◆ **PROBLEM DESCRIPTION**: Exact copy, no pictures: reproduce every record below as it stands.

Version comparison data:
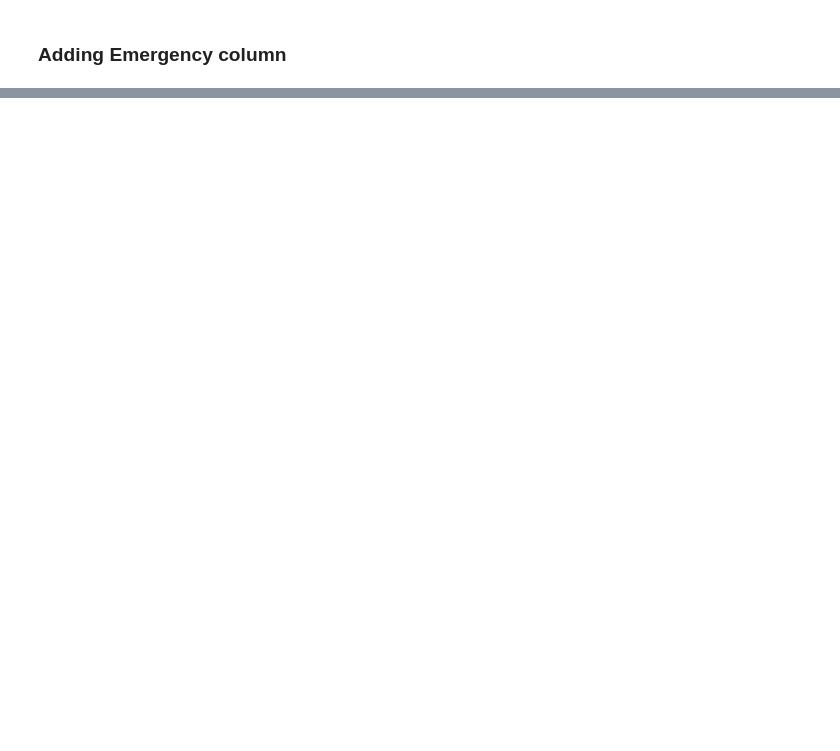
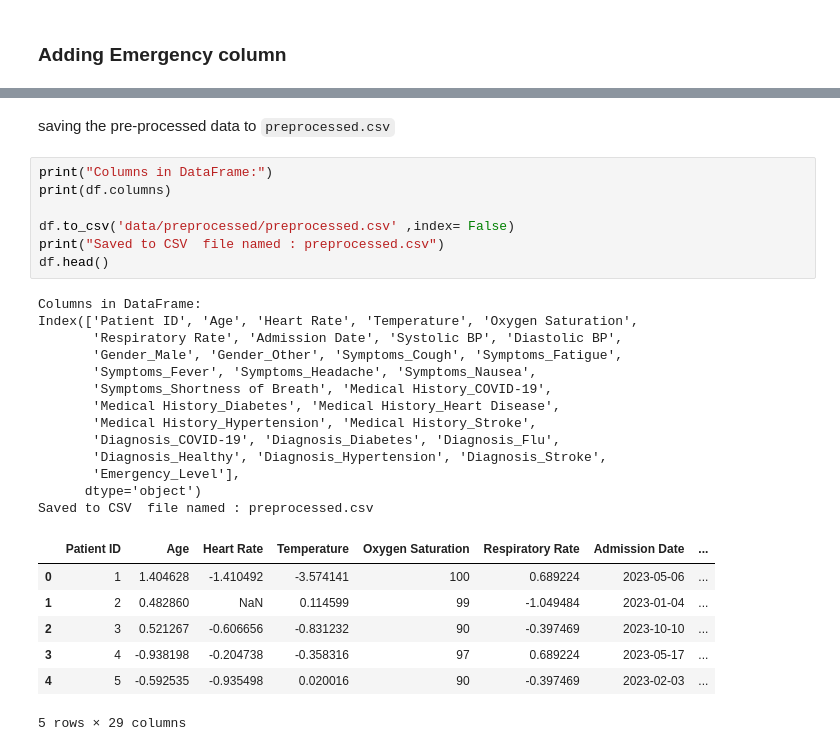
Before and after one commit to Adarshv0524/MedQueue, a Jupyter notebook: main.ipynb, the cells around one changed output, grey strips where cells are left out. Drawn from its saved outputs; the diff is of its cells as text; blank space fills up the shorter version.

````diff
--- a/main.ipynb
+++ b/main.ipynb
@@ -239,0 +273,30 @@ df.head(50)
+# %% [markdown]
+saving the pre-processed data to ```preprocessed.csv```
+# %%
+print("Columns in DataFrame:")
+print(df.columns)
+
+df.to_csv('data/preprocessed/preprocessed.csv' ,index= False)
+print("Saved to CSV  file named : preprocessed.csv")
+df.head()
+# %% [output]
+Columns in DataFrame:
+Index(['Patient ID', 'Age', 'Heart Rate', 'Temperature', 'Oxygen Saturation',
+       'Respiratory Rate', 'Admission Date', 'Systolic BP', 'Diastolic BP',
+       'Gender_Male', 'Gender_Other', 'Symptoms_Cough', 'Symptoms_Fatigue',
+       'Symptoms_Fever', 'Symptoms_Headache', 'Symptoms_Nausea',
+       'Symptoms_Shortness of Breath', 'Medical History_COVID-19',
+       'Medical History_Diabetes', 'Medical History_Heart Disease',
+       'Medical History_Hypertension', 'Medical History_Stroke',
+       'Diagnosis_COVID-19', 'Diagnosis_Diabetes', 'Diagnosis_Flu',
+       'Diagnosis_Healthy', 'Diagnosis_Hypertension', 'Diagnosis_Stroke',
+       'Emergency_Level'],
+      dtype='object')
+Saved to CSV  file named : preprocessed.csv
+|  | Patient ID | Age | Heart Rate | Temperature | Oxygen Saturation | Respiratory Rate | Admission Date | ... |
+| 0 | 1 | 1.404628 | -1.410492 | -3.574141 | 100 | 0.689224 | 2023-05-06 | ... |
+| 1 | 2 | 0.482860 | NaN | 0.114599 | 99 | -1.049484 | 2023-01-04 | ... |
+| 2 | 3 | 0.521267 | -0.606656 | -0.831232 | 90 | -0.397469 | 2023-10-10 | ... |
+| 3 | 4 | -0.938198 | -0.204738 | -0.358316 | 97 | 0.689224 | 2023-05-17 | ... |
+| 4 | 5 | -0.592535 | -0.935498 | 0.020016 | 90 | -0.397469 | 2023-02-03 | ... |
+5 rows × 29 columns
````
Also changed, not shown: parts of 27 cells of this notebook, 2 other files.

◆ **SOLVED EXERCISE**:
Before and after one commit to Adarshv0524/MedQueue, a Jupyter notebook: main.ipynb, the cells around one changed output, grey strips where cells are left out. Drawn from its saved outputs; the diff is of its cells as text; blank space fills up the shorter version.

````diff
--- a/main.ipynb
+++ b/main.ipynb
@@ -239,0 +273,30 @@ df.head(50)
+# %% [markdown]
+saving the pre-processed data to ```preprocessed.csv```
+# %%
+print("Columns in DataFrame:")
+print(df.columns)
+
+df.to_csv('data/preprocessed/preprocessed.csv' ,index= False)
+print("Saved to CSV  file named : preprocessed.csv")
+df.head()
+# %% [output]
+Columns in DataFrame:
+Index(['Patient ID', 'Age', 'Heart Rate', 'Temperature', 'Oxygen Saturation',
+       'Respiratory Rate', 'Admission Date', 'Systolic BP', 'Diastolic BP',
+       'Gender_Male', 'Gender_Other', 'Symptoms_Cough', 'Symptoms_Fatigue',
+       'Symptoms_Fever', 'Symptoms_Headache', 'Symptoms_Nausea',
+       'Symptoms_Shortness of Breath', 'Medical History_COVID-19',
+       'Medical History_Diabetes', 'Medical History_Heart Disease',
+       'Medical History_Hypertension', 'Medical History_Stroke',
+       'Diagnosis_COVID-19', 'Diagnosis_Diabetes', 'Diagnosis_Flu',
+       'Diagnosis_Healthy', 'Diagnosis_Hypertension', 'Diagnosis_Stroke',
+       'Emergency_Level'],
+      dtype='object')
+Saved to CSV  file named : preprocessed.csv
+|  | Patient ID | Age | Heart Rate | Temperature | Oxygen Saturation | Respiratory Rate | Admission Date | ... |
+| 0 | 1 | 1.404628 | -1.410492 | -3.574141 | 100 | 0.689224 | 2023-05-06 | ... |
+| 1 | 2 | 0.482860 | NaN | 0.114599 | 99 | -1.049484 | 2023-01-04 | ... |
+| 2 | 3 | 0.521267 | -0.606656 | -0.831232 | 90 | -0.397469 | 2023-10-10 | ... |
+| 3 | 4 | -0.938198 | -0.204738 | -0.358316 | 97 | 0.689224 | 2023-05-17 | ... |
+| 4 | 5 | -0.592535 | -0.935498 | 0.020016 | 90 | -0.397469 | 2023-02-03 | ... |
+5 rows × 29 columns
````
Also changed, not shown: parts of 27 cells of this notebook, 2 other files.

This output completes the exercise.